Raikkonen finished fourth in Saturday’s Q3 session, and will move up to third place on the grid for tomorrow’s race thanks to Ferrari teammate Sebastian Vettel’s grid penalty.

Despite being in a position to lead the Italian marque’s charge against Mercedes and make the most of Lewis Hamilton’s grid penalty, Raikkonen was far from jubilant after qualifying.

The Finn had been set to take third in Q3, only to make a mistake on his final qualifying lap that meant he was unable to improve his time, leaving him P4 at the checkered flag.

“The whole weekend has been tricky: for whatever reason, I struggled all the time to put one decent lap together,” Raikkonen said.

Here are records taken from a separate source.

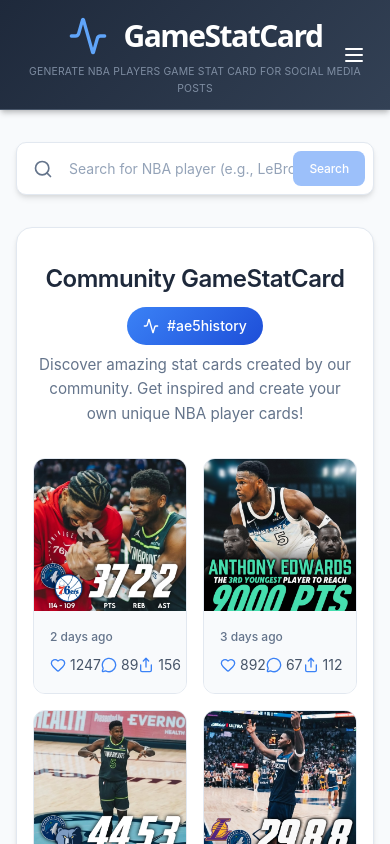
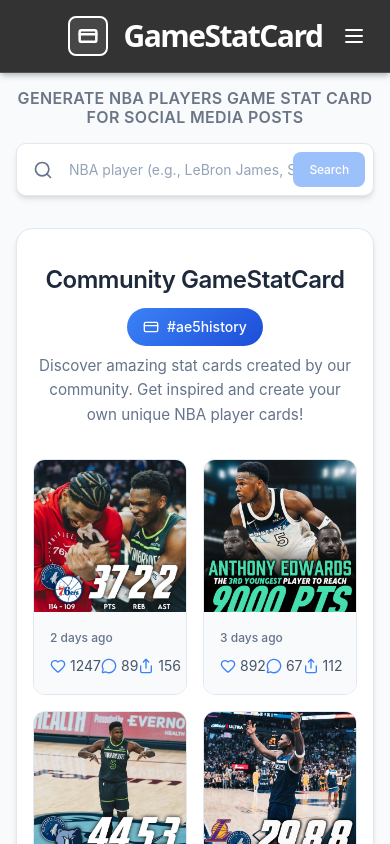
Before and after one commit to abadiwidodo/gamestatcard, a React (Vite) app: page / in a window 390 px wide. Shown: the top 844 px of the page. Built offline with nearby package versions, Linux system fonts and the light colour scheme.

Commit message:
CSS change for header logo background padding and logo icon

```diff
--- a/src/App.css
+++ b/src/App.css
@@ -525,8 +525,8 @@
 
 /* Header Styles */
 .header {
-  background: linear-gradient(135deg, #1e293b 0%, #334155 100%);
-  border-bottom: 1px solid #475569;
+  background: #333333;
+  border-bottom: 1px solid #4b5563;
   padding: 0.75rem 0;
   box-shadow: 0 4px 6px -1px rgba(0, 0, 0, 0.2), 0 2px 4px -1px rgba(0, 0, 0, 0.1);
 }
@@ -684,12 +684,25 @@
   justify-content: center;
   gap: 1rem;
   margin-bottom: 0rem;
+  cursor: pointer;
+  transition: opacity 0.2s ease;
+}
+
+.logo:hover {
+  opacity: 0.8;
 }
 
 .logo-icon {
-  color: #60a5fa;
+  color: #ffffff;
   width: 2.5rem;
   height: 2.5rem;
+  background: rgba(255, 255, 255, 0.1);
+  border: 2px solid #ffffff;
+  border-radius: 8px;
+  padding: 0.5rem;
+  backdrop-filter: blur(10px);
+  font-weight: 900;
+  stroke-width: 3;
 }
 
 .logo h1 {
@@ -725,6 +738,19 @@
 /* Search Section */
 .search-section {
   margin-bottom: 2rem;
+}
+
+.section-header {
+  text-align: center;
+  margin-bottom: 1rem;
+}
+
+.section-header .subtitle {
+  color: #475569;
+  font-size: 1rem;
+  font-weight: 600;
+  line-height: 1.2;
+  margin: 0;
 }
 
 .search-container {
@@ -2014,7 +2040,7 @@
 /* Responsive Design */
 @media (max-width: 768px) {
   .main-content {
-    padding: 2rem 1rem;
+    padding: 1rem 1rem 1rem 1rem;
   }
 
   .logo h1 {
--- a/src/App.jsx
+++ b/src/App.jsx
@@ -1,5 +1,5 @@
 import { useState, useRef } from 'react'
-import { Search, User, Calendar, TrendingUp, Activity, Download, Heart, MessageCircle, Share, LogIn, Menu, X } from 'lucide-react'
+import { Search, User, Calendar, TrendingUp, Activity, Download, Heart, MessageCircle, Share, LogIn, Menu, X, CreditCard } from 'lucide-react'
 import html2canvas from 'html2canvas'
 import { AuthProvider, useAuth } from './contexts/AuthContext'
 import AuthModal from './components/AuthModal'
@@ -582,15 +582,25 @@
     URL.revokeObjectURL(link.href)
   }
 
+  const resetToHomepage = () => {
+    setSelectedPlayer(null)
+    setGameStats([])
+    setSearchTerm('')
+    setError('')
+    setGeneratedPost(null)
+    setShowDashboard(false)
+    setShowAuthModal(false)
+    setShowMobileMenu(false)
+  }
+
   return (
     <div className="app">
       <header className="header">
         <div className="header-content">
-          <div className="logo">
-            <Activity className="logo-icon" />
+          <div className="logo" onClick={resetToHomepage}>
+            <CreditCard className="logo-icon" />
             <h1>GameStatCard</h1>
           </div>
-          <p className="subtitle">Generate NBA players game stat card for social media posts</p>
 
           {/* Desktop Authentication Controls */}
           <div className="auth-controls desktop-only">
@@ -660,7 +670,7 @@
                       }}
                       className="mobile-menu-item"
                     >
-                      <Activity size={16} />
+                      <CreditCard size={16} />
                       Dashboard
                     </button>
                   </>
@@ -698,6 +708,9 @@
 
       <main className="main-content">
         <div className="search-section">
+          <div className="section-header">
+            <p className="subtitle">Generate NBA players game stat card for social media posts</p>
+          </div>
           <div className="search-container">
             <div className="search-box">
               <Search className="search-icon" />
@@ -706,7 +719,7 @@
                 value={searchTerm}
                 onChange={(e) => setSearchTerm(e.target.value)}
                 onKeyPress={handleKeyPress}
-                placeholder="Search for NBA player (e.g., LeBron James, Stephen Curry)"
+                placeholder="NBA player (e.g., LeBron James, Stephen Curry)"
                 className="search-input"
                 disabled={loading}
               />
@@ -808,7 +821,7 @@
         {!selectedPlayer && !loading && !error && (
           <>
             <div className="welcome-message">
-              <Activity size={64} className="welcome-icon" />
+              <CreditCard size={64} className="welcome-icon" />
               <h3>Welcome to NBA Stats Tracker</h3>
               <p>Search for your favorite NBA players to view their recent game statistics.</p>
               <div className="suggested-players">
@@ -831,7 +844,7 @@
               <div className="gallery-header">
                 <h3>Community GameStatCard</h3>
                 <div className="gallery-hashtag">
-                  <Activity size={16} />
+                  <CreditCard size={16} />
                   #ae5history
                 </div>
                 <p className="gallery-description">
```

“In qualifying it was a bit better, but I was still fighting with the front end in a few places. It could have been good enough for a second or a third place on the grid, but on my last lap I completely missed the last corner and slid away.

“Obviously I’m a disappointed with what happened, but considering how difficult it has been, this result it’s not ideal but it’s better than nothing.

“At least we are in third place at the start, we’ll see what happens tomorrow, I think in the race it’s going to be better.”

The Russian Grand Prix is live on CNBC and Live Extra from 7am ET on Sunday.